The Iron Brigade at the Battle of Gettysburg
On the morning of July 1, 1863, the Iron Brigade of the West marched towards the crossroads town of Gettysburg, Pennsylvania. Distinguished by their tall black felt hats, the Wisconsin, Indiana, and Michigan soldiers of the Iron Brigade were some of the stoutest fighters in the Army of the Potomac. Everyone who saw these Western troops in action knew that they were a force to be reckoned with. After watching them fight at South Mountain, General George B. McClellan claims that he professed that these Westerners “must be made of iron!” No matter what problems befell the Army of the Potomac as the war progressed, the reputation of the Iron Brigade was never in doubt. The Battle of Gettysburg was the Iron Brigade’s finest hour, and for far too many Westerners, it was also tragically their final hour.

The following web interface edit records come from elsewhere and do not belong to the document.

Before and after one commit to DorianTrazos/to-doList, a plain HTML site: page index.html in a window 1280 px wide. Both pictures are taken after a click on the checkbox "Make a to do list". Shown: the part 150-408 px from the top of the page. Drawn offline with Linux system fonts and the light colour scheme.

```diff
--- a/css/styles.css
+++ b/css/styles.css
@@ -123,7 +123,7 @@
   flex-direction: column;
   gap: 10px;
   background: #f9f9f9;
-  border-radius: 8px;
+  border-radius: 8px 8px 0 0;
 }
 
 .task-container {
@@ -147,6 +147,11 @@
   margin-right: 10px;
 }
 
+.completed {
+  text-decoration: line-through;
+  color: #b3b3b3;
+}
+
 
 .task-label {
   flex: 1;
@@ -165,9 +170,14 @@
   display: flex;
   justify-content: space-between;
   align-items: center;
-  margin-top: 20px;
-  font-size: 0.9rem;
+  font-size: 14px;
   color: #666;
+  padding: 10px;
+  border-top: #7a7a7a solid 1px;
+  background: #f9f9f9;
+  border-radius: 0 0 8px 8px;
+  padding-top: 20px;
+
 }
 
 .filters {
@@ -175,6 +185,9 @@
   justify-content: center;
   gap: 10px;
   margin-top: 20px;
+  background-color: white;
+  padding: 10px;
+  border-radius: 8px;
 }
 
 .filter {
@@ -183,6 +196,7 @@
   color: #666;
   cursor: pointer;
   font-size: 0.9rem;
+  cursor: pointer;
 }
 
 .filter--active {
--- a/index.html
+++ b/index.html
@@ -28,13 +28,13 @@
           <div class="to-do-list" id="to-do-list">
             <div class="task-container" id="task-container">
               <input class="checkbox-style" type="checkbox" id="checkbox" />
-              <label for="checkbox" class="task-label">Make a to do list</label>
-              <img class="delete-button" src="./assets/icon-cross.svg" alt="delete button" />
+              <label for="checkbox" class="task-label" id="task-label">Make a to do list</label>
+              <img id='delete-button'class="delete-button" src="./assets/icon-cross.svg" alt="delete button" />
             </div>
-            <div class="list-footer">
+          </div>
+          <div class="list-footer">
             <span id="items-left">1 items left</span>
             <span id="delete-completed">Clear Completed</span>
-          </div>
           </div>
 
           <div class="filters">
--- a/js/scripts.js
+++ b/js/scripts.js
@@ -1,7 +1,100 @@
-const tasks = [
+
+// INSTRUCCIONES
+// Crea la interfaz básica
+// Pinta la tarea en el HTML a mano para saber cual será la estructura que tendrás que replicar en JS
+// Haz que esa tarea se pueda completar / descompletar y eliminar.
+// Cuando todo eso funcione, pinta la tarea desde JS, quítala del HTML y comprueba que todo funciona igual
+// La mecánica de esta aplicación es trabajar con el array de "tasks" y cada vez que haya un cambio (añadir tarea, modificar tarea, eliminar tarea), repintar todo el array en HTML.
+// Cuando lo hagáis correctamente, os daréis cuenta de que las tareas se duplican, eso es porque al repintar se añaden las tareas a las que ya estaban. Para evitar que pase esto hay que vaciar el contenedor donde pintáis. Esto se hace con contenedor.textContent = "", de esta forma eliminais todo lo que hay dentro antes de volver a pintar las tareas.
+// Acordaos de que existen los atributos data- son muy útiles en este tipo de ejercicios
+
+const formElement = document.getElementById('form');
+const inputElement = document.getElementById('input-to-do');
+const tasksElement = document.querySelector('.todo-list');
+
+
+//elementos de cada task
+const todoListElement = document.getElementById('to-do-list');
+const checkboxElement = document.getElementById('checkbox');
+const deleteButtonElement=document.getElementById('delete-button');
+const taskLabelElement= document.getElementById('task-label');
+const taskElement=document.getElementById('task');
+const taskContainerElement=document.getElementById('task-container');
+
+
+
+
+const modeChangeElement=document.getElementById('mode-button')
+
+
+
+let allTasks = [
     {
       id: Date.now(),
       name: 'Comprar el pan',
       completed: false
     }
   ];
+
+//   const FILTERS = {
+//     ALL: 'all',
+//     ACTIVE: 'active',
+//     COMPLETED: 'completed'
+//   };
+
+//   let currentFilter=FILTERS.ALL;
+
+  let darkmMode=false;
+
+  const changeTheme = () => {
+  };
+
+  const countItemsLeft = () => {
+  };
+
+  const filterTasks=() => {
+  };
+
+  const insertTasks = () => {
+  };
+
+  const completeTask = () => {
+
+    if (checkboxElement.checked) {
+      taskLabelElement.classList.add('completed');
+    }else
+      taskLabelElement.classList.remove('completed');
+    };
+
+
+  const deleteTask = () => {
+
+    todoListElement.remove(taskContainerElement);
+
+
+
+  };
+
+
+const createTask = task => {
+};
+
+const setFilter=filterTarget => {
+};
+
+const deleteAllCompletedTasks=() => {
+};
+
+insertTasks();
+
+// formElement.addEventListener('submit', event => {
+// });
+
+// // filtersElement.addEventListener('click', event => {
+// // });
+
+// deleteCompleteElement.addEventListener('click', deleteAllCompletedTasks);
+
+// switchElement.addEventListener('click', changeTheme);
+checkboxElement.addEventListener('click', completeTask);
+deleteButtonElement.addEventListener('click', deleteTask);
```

Composed of the 2nd, 6th, 7th Wisconsin, 19th Indiana, and the 24th Michigan, the Iron Brigade was the First Brigade of the First Division of the First Army Corps. The brigade carried 1,883 men into battle on July 1, and as always, they were ready to fight. “Forward men!” General John Reynolds shouted to the Black Hats. “Forward for God’s sake, and drive those fellows out of those woods!” Reynolds was killed moments after urging the Iron Brigade to attack, but the Westerners did not let his final orders go unanswered. After Confederate troops seemed to be pressing their advantage, progress came much slower as heavy lines of Union infantry started to appear. “There are them damned black hatted fellows again,” one rebel called out. Another Confederate shouted, “Hell! Those are the big hat devils of the Army of the Potomac!” The Black Hats were on the field and in a firefight; these were the types of soldiers that you wanted in your ranks.
“Iron Brigade” – painting by Don Troiani showing the 24th Michigan in action at Gettysburg on July 1, 1863. (Photo: Michigan Radio)
Lieutenant Colonel Rufus R. Dawes led the 6th Wisconsin against rebels who took cover in an unfinished railroad cut. Dawes described that during the chaotic fight, “Men [were] being shot by twenties and thirties and breaking ranks by falling or running. But the boys… crowded in right and left toward the colors and went forward.” Like Dawes’ 6th Wisconsin, the other four regiments of the Iron Brigade also faced a relentless fight and suffered heavy casualties. Of the 1,883 Westerners who entered battle on July 1, only 671 were reported in the ranks by the end of the day, a percentage loss of 64.3. While the first day’s fighting ended in defeat for the Union, there would not have been a prolonged battle at Gettysburg had it not been for the vigorous delaying actions waged by the Iron Brigade. The Black Hats fought with a fierceness that allowed the rest of the army to retire to better ground, a move that contributed to the Army of the Potomac’s eventual victory on July 3.
The regiments of the Iron Brigade fought on in 1864 and 1865, but were never the same after suffering such heavy losses at Gettysburg. Long after the battle, Rufus Dawes would write, “Where has the firmness of the Iron Brigade at Gettysburg been surpassed in history?” The examples are few and far between. Until their final days, the survivors of the Iron Brigade of the West were convinced that no unit performed better service at Gettysburg than theirs. The world will never forget the fighting spirit of the 1,883 Westerners who entered battle on July 1, 1863. They were truly made of iron.
Wisconsin soldiers of the Iron Brigade. (Photo: Wisconsin Historical Society)
Gettysburg: The Final Fury by Bruce Catton.
Those Damned Black Hats!: The Iron Brigade in the Gettysburg Campaign by Lance J. Herdegen.